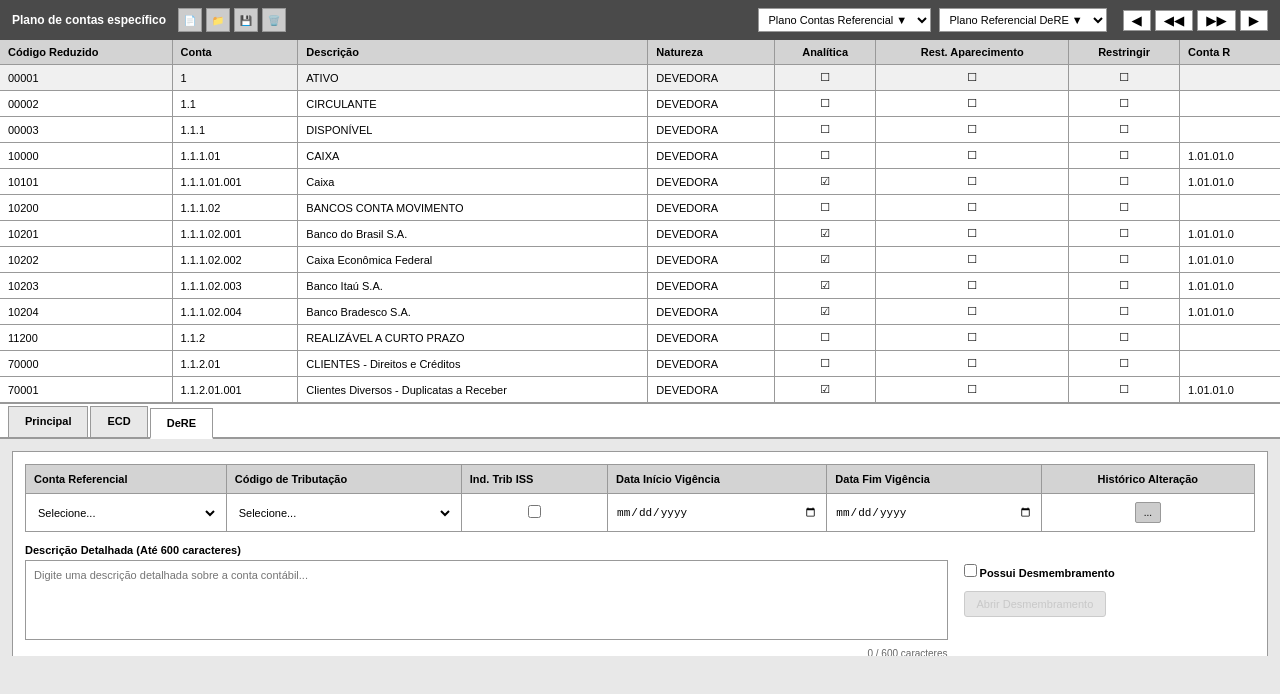
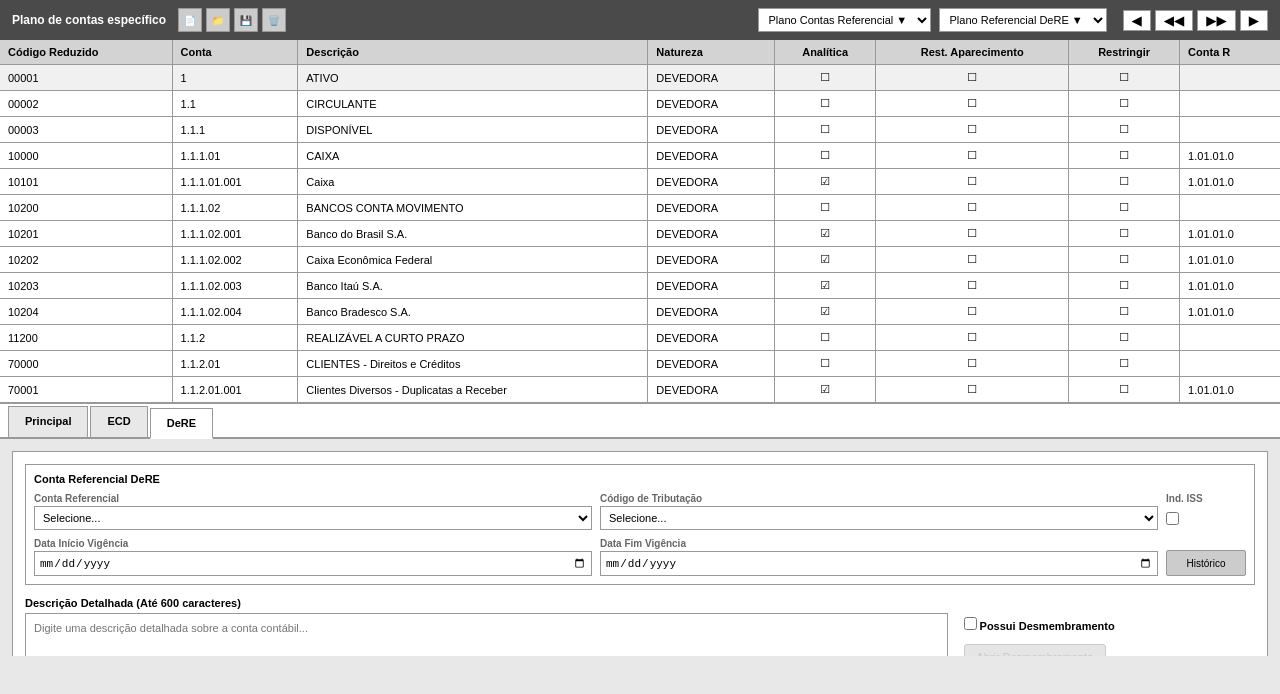
Before and after one commit to ricardopaivak/DeRE_cadastro_ccontabil, a plain HTML site: page index.html in a window 1280 px wide. Both pictures are taken after a click on the element "DeRE". Drawn offline with Linux system fonts and the light colour scheme.

Commit message:
Update index.html

```diff
--- a/index.html
+++ b/index.html
@@ -676,45 +676,45 @@
     <div id="dere" class="content">
         <div class="form-section">
 
-            <!-- Grid de Informações de Conta Referencial -->
-            <table style="width: 100%; border-collapse: collapse; margin-bottom: 12px; background-color: #FFFFFF;">
-                <thead>
-                    <tr>
-                        <th style="border: 1px solid #999999; padding: 8px; background-color: #D3D3D3; font-weight: bold; text-align: left; font-size: 11px;">Conta Referencial</th>
-                        <th style="border: 1px solid #999999; padding: 8px; background-color: #D3D3D3; font-weight: bold; text-align: left; font-size: 11px;">Código de Tributação</th>
-                        <th style="border: 1px solid #999999; padding: 8px; background-color: #D3D3D3; font-weight: bold; text-align: left; font-size: 11px;">Ind. Trib ISS</th>
-                        <th style="border: 1px solid #999999; padding: 8px; background-color: #D3D3D3; font-weight: bold; text-align: left; font-size: 11px;">Data Início Vigência</th>
-                        <th style="border: 1px solid #999999; padding: 8px; background-color: #D3D3D3; font-weight: bold; text-align: left; font-size: 11px;">Data Fim Vigência</th>
-                        <th style="border: 1px solid #999999; padding: 8px; background-color: #D3D3D3; font-weight: bold; text-align: center; font-size: 11px;">Histórico Alteração</th>
-                    </tr>
-                </thead>
-                <tbody>
-                    <tr>
-                        <td style="border: 1px solid #999999; padding: 8px; font-size: 11px;">
-                            <select id="conta-ref" style="width: 100%; border: none; padding: 0; font-size: 11px; background-color: #FFFFFF;">
-                                <option>Selecione...</option>
-                            </select>
-                        </td>
-                        <td style="border: 1px solid #999999; padding: 8px; font-size: 11px;">
-                            <select id="codigo-trib" style="width: 100%; border: none; padding: 0; font-size: 11px; background-color: #FFFFFF;">
-                                <option>Selecione...</option>
-                            </select>
-                        </td>
-                        <td style="border: 1px solid #999999; padding: 8px; font-size: 11px; text-align: center;">
-                            <input type="checkbox" id="ind-trib-iss" style="cursor: pointer;">
-                        </td>
-                        <td style="border: 1px solid #999999; padding: 8px; font-size: 11px;">
-                            <input type="date" id="data-inicio-vigencia" style="width: 100%; border: none; padding: 0; font-size: 11px;">
-                        </td>
-                        <td style="border: 1px solid #999999; padding: 8px; font-size: 11px;">
-                            <input type="date" id="data-termino-vigencia" style="width: 100%; border: none; padding: 0; font-size: 11px;" onchange="validarDataTermino()">
-                        </td>
-                        <td style="border: 1px solid #999999; padding: 8px; text-align: center; font-size: 11px;">
-                            <button type="button" style="background-color: #CCCCCC; border: 1px solid #999999; padding: 4px 8px; font-size: 10px; cursor: pointer; border-radius: 2px;" onclick="abrirHistoricoAlteracao()">...</button>
-                        </td>
-                    </tr>
-                </tbody>
-            </table>
+            <!-- Seção: Informações de Conta Referencial (Formulário Compacto) -->
+            <div style="background-color: #FFFFFF; border: 1px solid #999999; padding: 8px; margin-bottom: 12px;">
+                <div style="font-weight: bold; font-size: 11px; margin-bottom: 8px; color: #000000;">Conta Referencial DeRE</div>
+
+                <!-- Linha 1: Conta Referencial + Código Tributação -->
+                <div style="display: grid; grid-template-columns: 1fr 1fr 80px; gap: 8px; margin-bottom: 8px;">
+                    <div>
+                        <label style="font-size: 10px; font-weight: bold; color: #666666; display: block; margin-bottom: 2px;">Conta Referencial</label>
+                        <select id="conta-ref" style="width: 100%; border: 1px solid #999999; padding: 4px; font-size: 11px; background-color: #FFFFFF;">
+                            <option>Selecione...</option>
+                        </select>
+                    </div>
+                    <div>
+                        <label style="font-size: 10px; font-weight: bold; color: #666666; display: block; margin-bottom: 2px;">Código de Tributação</label>
+                        <select id="codigo-trib" style="width: 100%; border: 1px solid #999999; padding: 4px; font-size: 11px; background-color: #FFFFFF;">
+                            <option>Selecione...</option>
+                        </select>
+                    </div>
+                    <div>
+                        <label style="font-size: 10px; font-weight: bold; color: #666666; display: block; margin-bottom: 2px;">Ind. ISS</label>
+                        <input type="checkbox" id="ind-trib-iss" style="cursor: pointer; margin-top: 6px;">
+                    </div>
+                </div>
+
+                <!-- Linha 2: Datas + Histórico -->
+                <div style="display: grid; grid-template-columns: 1fr 1fr 80px; gap: 8px;">
+                    <div>
+                        <label style="font-size: 10px; font-weight: bold; color: #666666; display: block; margin-bottom: 2px;">Data Início Vigência</label>
+                        <input type="date" id="data-inicio-vigencia" style="width: 100%; border: 1px solid #999999; padding: 4px; font-size: 11px;">
+                    </div>
+                    <div>
+                        <label style="font-size: 10px; font-weight: bold; color: #666666; display: block; margin-bottom: 2px;">Data Fim Vigência</label>
+                        <input type="date" id="data-termino-vigencia" style="width: 100%; border: 1px solid #999999; padding: 4px; font-size: 11px;" onchange="validarDataTermino()">
+                    </div>
+                    <div style="display: flex; align-items: flex-end; justify-content: center;">
+                        <button type="button" style="background-color: #CCCCCC; border: 1px solid #999999; padding: 4px 6px; font-size: 10px; cursor: pointer; border-radius: 2px; width: 100%; height: 26px;" onclick="abrirHistoricoAlteracao()" title="Histórico Alteração">Histórico</button>
+                    </div>
+                </div>
+            </div>
 
             <!-- Seção: Descrição Detalhada + Flag Possui Desmembramento -->
             <div style="display: flex; gap: 16px; align-items: flex-start; margin-bottom: 16px;">
```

──────────

## Exercise objective
Copy the data word for word. Pictures do not go in the copy.

## Solution to the problem
Before and after one commit to ricardopaivak/DeRE_cadastro_ccontabil, a plain HTML site: page index.html in a window 1280 px wide. Both pictures are taken after a click on the element "DeRE". Drawn offline with Linux system fonts and the light colour scheme.

Commit message:
Update index.html

```diff
--- a/index.html
+++ b/index.html
@@ -676,45 +676,45 @@
     <div id="dere" class="content">
         <div class="form-section">
 
-            <!-- Grid de Informações de Conta Referencial -->
-            <table style="width: 100%; border-collapse: collapse; margin-bottom: 12px; background-color: #FFFFFF;">
-                <thead>
-                    <tr>
-                        <th style="border: 1px solid #999999; padding: 8px; background-color: #D3D3D3; font-weight: bold; text-align: left; font-size: 11px;">Conta Referencial</th>
-                        <th style="border: 1px solid #999999; padding: 8px; background-color: #D3D3D3; font-weight: bold; text-align: left; font-size: 11px;">Código de Tributação</th>
-                        <th style="border: 1px solid #999999; padding: 8px; background-color: #D3D3D3; font-weight: bold; text-align: left; font-size: 11px;">Ind. Trib ISS</th>
-                        <th style="border: 1px solid #999999; padding: 8px; background-color: #D3D3D3; font-weight: bold; text-align: left; font-size: 11px;">Data Início Vigência</th>
-                        <th style="border: 1px solid #999999; padding: 8px; background-color: #D3D3D3; font-weight: bold; text-align: left; font-size: 11px;">Data Fim Vigência</th>
-                        <th style="border: 1px solid #999999; padding: 8px; background-color: #D3D3D3; font-weight: bold; text-align: center; font-size: 11px;">Histórico Alteração</th>
-                    </tr>
-                </thead>
-                <tbody>
-                    <tr>
-                        <td style="border: 1px solid #999999; padding: 8px; font-size: 11px;">
-                            <select id="conta-ref" style="width: 100%; border: none; padding: 0; font-size: 11px; background-color: #FFFFFF;">
-                                <option>Selecione...</option>
-                            </select>
-                        </td>
-                        <td style="border: 1px solid #999999; padding: 8px; font-size: 11px;">
-                            <select id="codigo-trib" style="width: 100%; border: none; padding: 0; font-size: 11px; background-color: #FFFFFF;">
-                                <option>Selecione...</option>
-                            </select>
-                        </td>
-                        <td style="border: 1px solid #999999; padding: 8px; font-size: 11px; text-align: center;">
-                            <input type="checkbox" id="ind-trib-iss" style="cursor: pointer;">
-                        </td>
-                        <td style="border: 1px solid #999999; padding: 8px; font-size: 11px;">
-                            <input type="date" id="data-inicio-vigencia" style="width: 100%; border: none; padding: 0; font-size: 11px;">
-                        </td>
-                        <td style="border: 1px solid #999999; padding: 8px; font-size: 11px;">
-                            <input type="date" id="data-termino-vigencia" style="width: 100%; border: none; padding: 0; font-size: 11px;" onchange="validarDataTermino()">
-                        </td>
-                        <td style="border: 1px solid #999999; padding: 8px; text-align: center; font-size: 11px;">
-                            <button type="button" style="background-color: #CCCCCC; border: 1px solid #999999; padding: 4px 8px; font-size: 10px; cursor: pointer; border-radius: 2px;" onclick="abrirHistoricoAlteracao()">...</button>
-                        </td>
-                    </tr>
-                </tbody>
-            </table>
+            <!-- Seção: Informações de Conta Referencial (Formulário Compacto) -->
+            <div style="background-color: #FFFFFF; border: 1px solid #999999; padding: 8px; margin-bottom: 12px;">
+                <div style="font-weight: bold; font-size: 11px; margin-bottom: 8px; color: #000000;">Conta Referencial DeRE</div>
+
+                <!-- Linha 1: Conta Referencial + Código Tributação -->
+                <div style="display: grid; grid-template-columns: 1fr 1fr 80px; gap: 8px; margin-bottom: 8px;">
+                    <div>
+                        <label style="font-size: 10px; font-weight: bold; color: #666666; display: block; margin-bottom: 2px;">Conta Referencial</label>
+                        <select id="conta-ref" style="width: 100%; border: 1px solid #999999; padding: 4px; font-size: 11px; background-color: #FFFFFF;">
+                            <option>Selecione...</option>
+                        </select>
+                    </div>
+                    <div>
+                        <label style="font-size: 10px; font-weight: bold; color: #666666; display: block; margin-bottom: 2px;">Código de Tributação</label>
+                        <select id="codigo-trib" style="width: 100%; border: 1px solid #999999; padding: 4px; font-size: 11px; background-color: #FFFFFF;">
+                            <option>Selecione...</option>
+                        </select>
+                    </div>
+                    <div>
+                        <label style="font-size: 10px; font-weight: bold; color: #666666; display: block; margin-bottom: 2px;">Ind. ISS</label>
+                        <input type="checkbox" id="ind-trib-iss" style="cursor: pointer; margin-top: 6px;">
+                    </div>
+                </div>
+
+                <!-- Linha 2: Datas + Histórico -->
+                <div style="display: grid; grid-template-columns: 1fr 1fr 80px; gap: 8px;">
+                    <div>
+                        <label style="font-size: 10px; font-weight: bold; color: #666666; display: block; margin-bottom: 2px;">Data Início Vigência</label>
+                        <input type="date" id="data-inicio-vigencia" style="width: 100%; border: 1px solid #999999; padding: 4px; font-size: 11px;">
+                    </div>
+                    <div>
+                        <label style="font-size: 10px; font-weight: bold; color: #666666; display: block; margin-bottom: 2px;">Data Fim Vigência</label>
+                        <input type="date" id="data-termino-vigencia" style="width: 100%; border: 1px solid #999999; padding: 4px; font-size: 11px;" onchange="validarDataTermino()">
+                    </div>
+                    <div style="display: flex; align-items: flex-end; justify-content: center;">
+                        <button type="button" style="background-color: #CCCCCC; border: 1px solid #999999; padding: 4px 6px; font-size: 10px; cursor: pointer; border-radius: 2px; width: 100%; height: 26px;" onclick="abrirHistoricoAlteracao()" title="Histórico Alteração">Histórico</button>
+                    </div>
+                </div>
+            </div>
 
             <!-- Seção: Descrição Detalhada + Flag Possui Desmembramento -->
             <div style="display: flex; gap: 16px; align-items: flex-start; margin-bottom: 16px;">
```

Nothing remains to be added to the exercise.